Thursday - 05/10/2017 12:15
England are nearly there but a World Cup place for the other home nations hangs in the balance before the final group qualifying matches.
Germany were crowned world champions for the fourth time at the 2014 tournament
Germany were crowned world champions for the fourth time at the 2014 tournament

Northern Ireland are guaranteed a top-two finish, while Wales and Scotland have the chance to finish second in their group, which may well seal a place in the play-offs for Russia 2018.

But coming second and staying in contention are not necessarily the same thing. More on that later.

Meanwhile, the Netherlands and Iceland face a battle to go through, while Argentina are in trouble and Syria are in a play-off to keep their unlikely World Cup dream alive.

Here, we analyse the scenarios to establish who needs what from the final two rounds of qualifiers.
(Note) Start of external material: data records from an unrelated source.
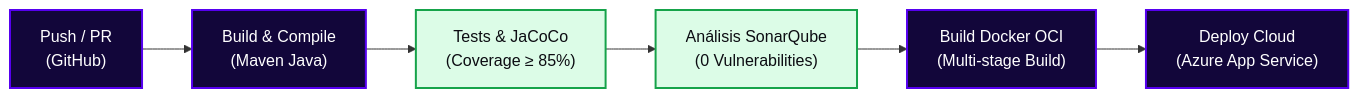
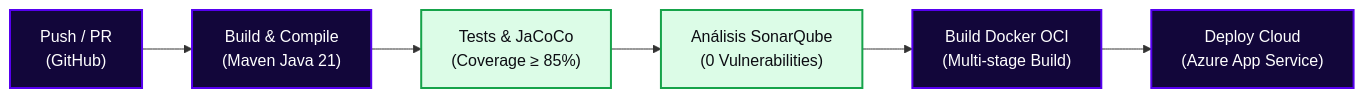
Before and after one commit to StyleRadar1/CADCHE-Stores-Service: the third of 4 diagrams in README.md, drawn with Mermaid. The commit also changed other lines of this file and 17 other files, not shown here.

Commit message:
chore(audit): align Java 21 LTS, UML diagrams, README, RabbitMQ health and CI/CD

````diff
--- a/README.md
+++ b/README.md
@@ -1081,14 +1010,14 @@
 ```mermaid
 flowchart LR
-    A["Push / PR<br>(GitHub)"] --> B["Build & Compile<br>(Maven Java)"]
+    A["Push / PR<br>(GitHub)"] --> B["Build & Compile<br>(Maven Java 21)"]
     B --> C["Tests & JaCoCo<br>(Coverage ≥ 85%)"]
     C --> D["Análisis SonarQube<br>(0 Vulnerabilities)"]
     D --> E["Build Docker OCI<br>(Multi-stage Build)"]
     E --> F["Deploy Cloud<br>(Azure App Service)"]
 
     classDef step fill:#12063A,stroke:#5600EF,stroke-width:2px,color:#FFFFFF;
     classDef pass fill:#DCFCE7,stroke:#16A34A,stroke-width:2px,color:#0C0C12;
 
     class A,B,E,F step;
     class C,D pass;
 ```
````
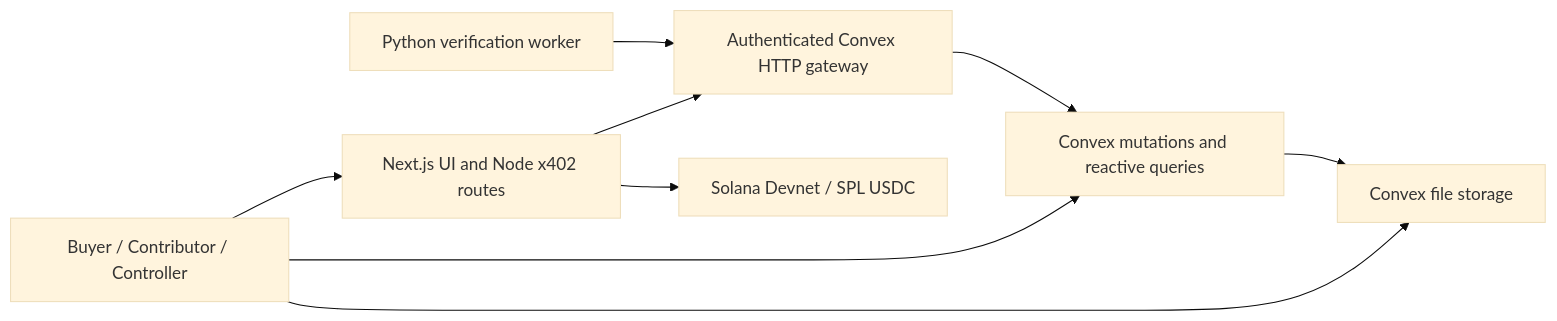
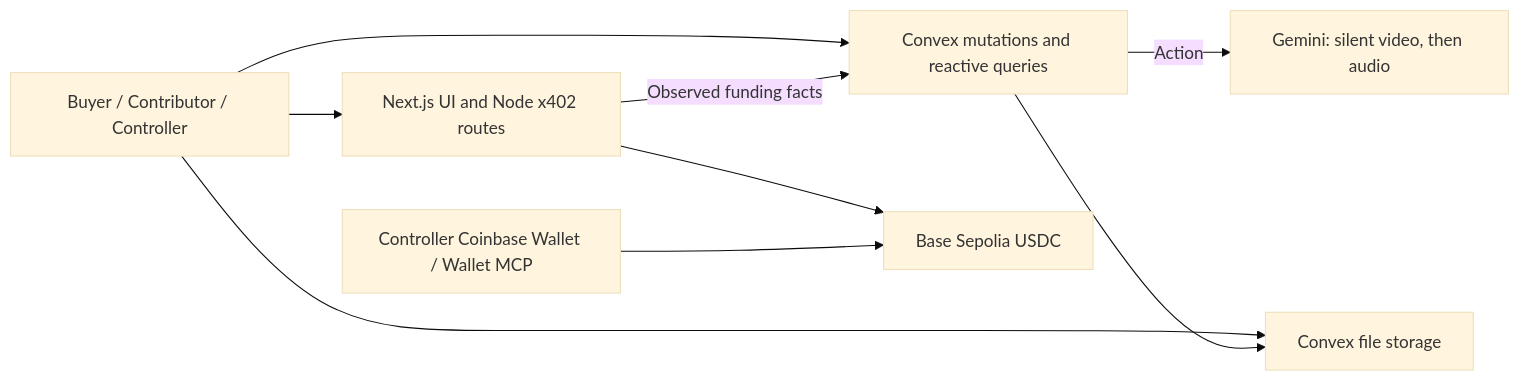
The diagram in docs/backend.md (stephenhungg/skarl), drawn with Mermaid (base theme) before and after one commit. The commit also changed other lines of this file and 21 other files, not shown here.

First line of the commit message:
docs: pivot to Base Sepolia and Coinbase x402, replace roadmap with 8-hour plan

````diff
--- a/docs/backend.md
+++ b/docs/backend.md
@@ -18,11 +22,11 @@
 ```mermaid
 flowchart LR
   Browser[Buyer / Contributor / Controller] --> Web[Next.js UI and Node x402 routes]
   Browser --> Convex[Convex mutations and reactive queries]
   Browser --> Files[Convex file storage]
-  Web --> Gateway[Authenticated Convex HTTP gateway]
-  Worker[Python verification worker] --> Gateway
-  Gateway --> Convex
+  Web -->|Observed funding facts| Convex
+  Convex -->|Action| Gemini[Gemini: silent video, then audio]
   Convex --> Files
-  Web --> Chain[Solana Devnet / SPL USDC]
+  Web --> Chain[Base Sepolia USDC]
+  Wallet[Controller Coinbase Wallet / Wallet MCP] --> Chain
 ```
````
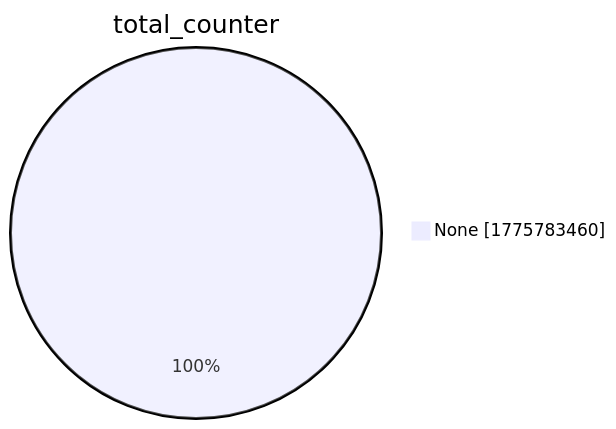
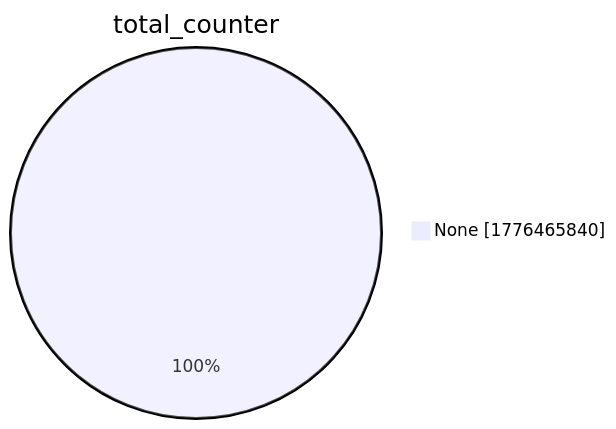
Before and after one commit to christiankrug/ctmonitor_visualization: the second of 15 diagrams in xenon2022/README.md, drawn with Mermaid. The commit also changed other lines of this file, not shown here.

````diff
--- a/xenon2022/README.md
+++ b/xenon2022/README.md
@@ -9,5 +9,5 @@
 ```mermaid
 pie showData
 title total_counter
-"None" :1775783460
+"None" :1776465840
 ```
````
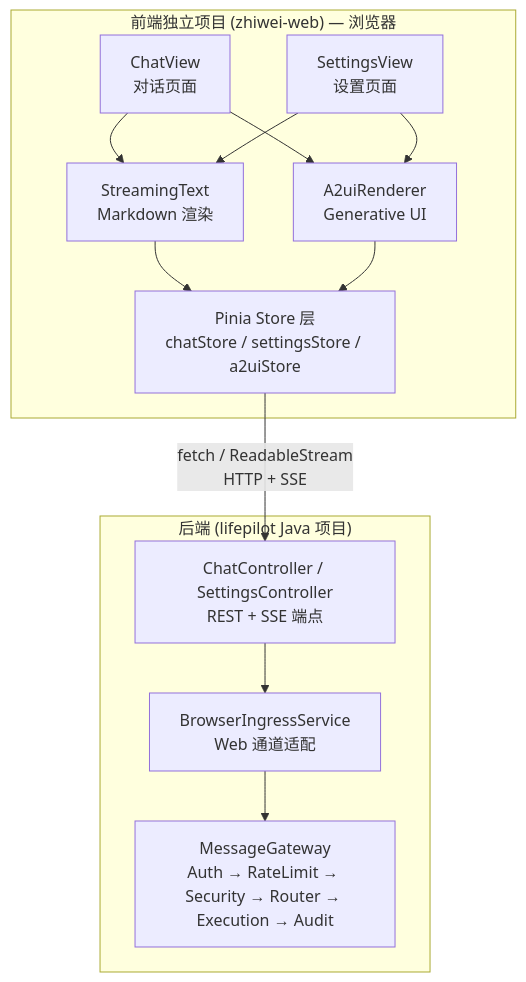
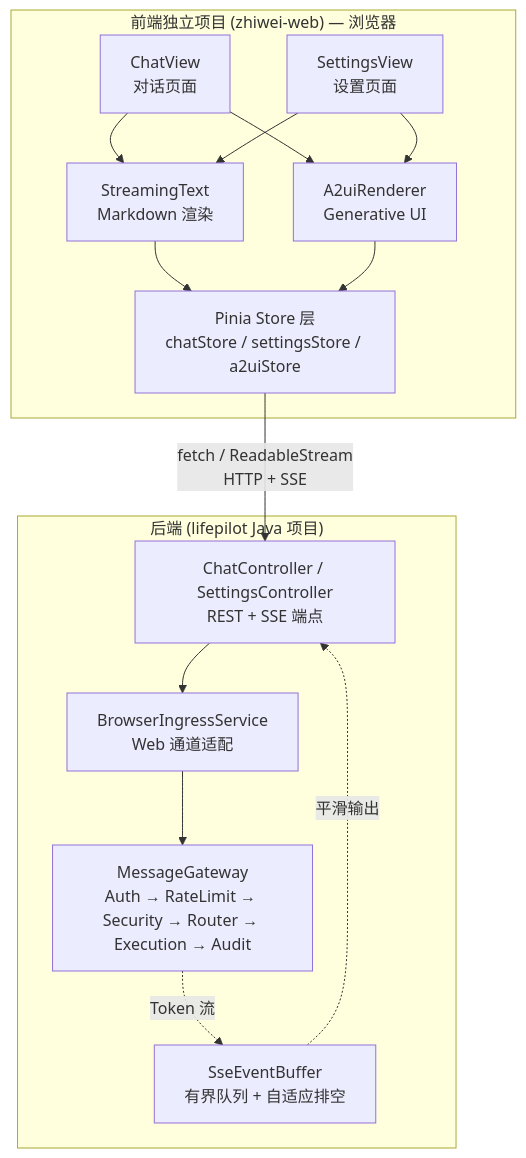
Before and after one commit to ntygod/LifePilot: the diagram in docs/architecture/web-ui.md, drawn with Mermaid. The commit also changed other lines of this file and 1 other file, not shown here.

Commit message:
docs(sse): 补充架构图 + 设计决策 + 性能规划中的缓冲区描述

````diff
--- a/docs/architecture/web-ui.md
+++ b/docs/architecture/web-ui.md
@@ -51,20 +51,22 @@
 ```mermaid
 graph TB
     subgraph Frontend["前端独立项目 (zhiwei-web) — 浏览器"]
         CV["ChatView<br/>对话页面"]
         SV["SettingsView<br/>设置页面"]
         ST["StreamingText<br/>Markdown 渲染"]
         AR["A2uiRenderer<br/>Generative UI"]
         PS["Pinia Store 层<br/>chatStore / settingsStore / a2uiStore"]
         CV & SV --> ST & AR --> PS
     end
 
     PS -- "fetch / ReadableStream<br/>HTTP + SSE" --> CC
 
     subgraph Backend["后端 (lifepilot Java 项目)"]
         CC["ChatController / SettingsController<br/>REST + SSE 端点"]
+        BUF["SseEventBuffer<br/>有界队列 + 自适应排空"]
         WA["BrowserIngressService<br/>Web 通道适配"]
         MG["MessageGateway<br/>Auth → RateLimit → Security → Router → Execution → Audit"]
         CC --> WA --> MG
+        MG -. "Token 流" .-> BUF -. "平滑输出" .-> CC
     end
 ```
````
Bear with us - it's complicated, but worth it.

Who has already qualified?

The tournament will consist of 32 teams, with hosts Russia joined by 31 qualifiers from around the globe. The holders no longer qualify automatically, although Germany are on track to progress.

Eight sides are already guaranteed to be there: Russia, Brazil, Iran, Japan, Mexico, Belgium, Saudi Arabia and South Korea.

In Europe, the country that tops each of the nine groups reaches the finals, while the eight best second-placed sides go into play-offs.

What about the home nations?

Northern Ireland

Group C - Thursday: Germany (h) 19:45, Sunday: Norway (a) 19:45 (all times BST)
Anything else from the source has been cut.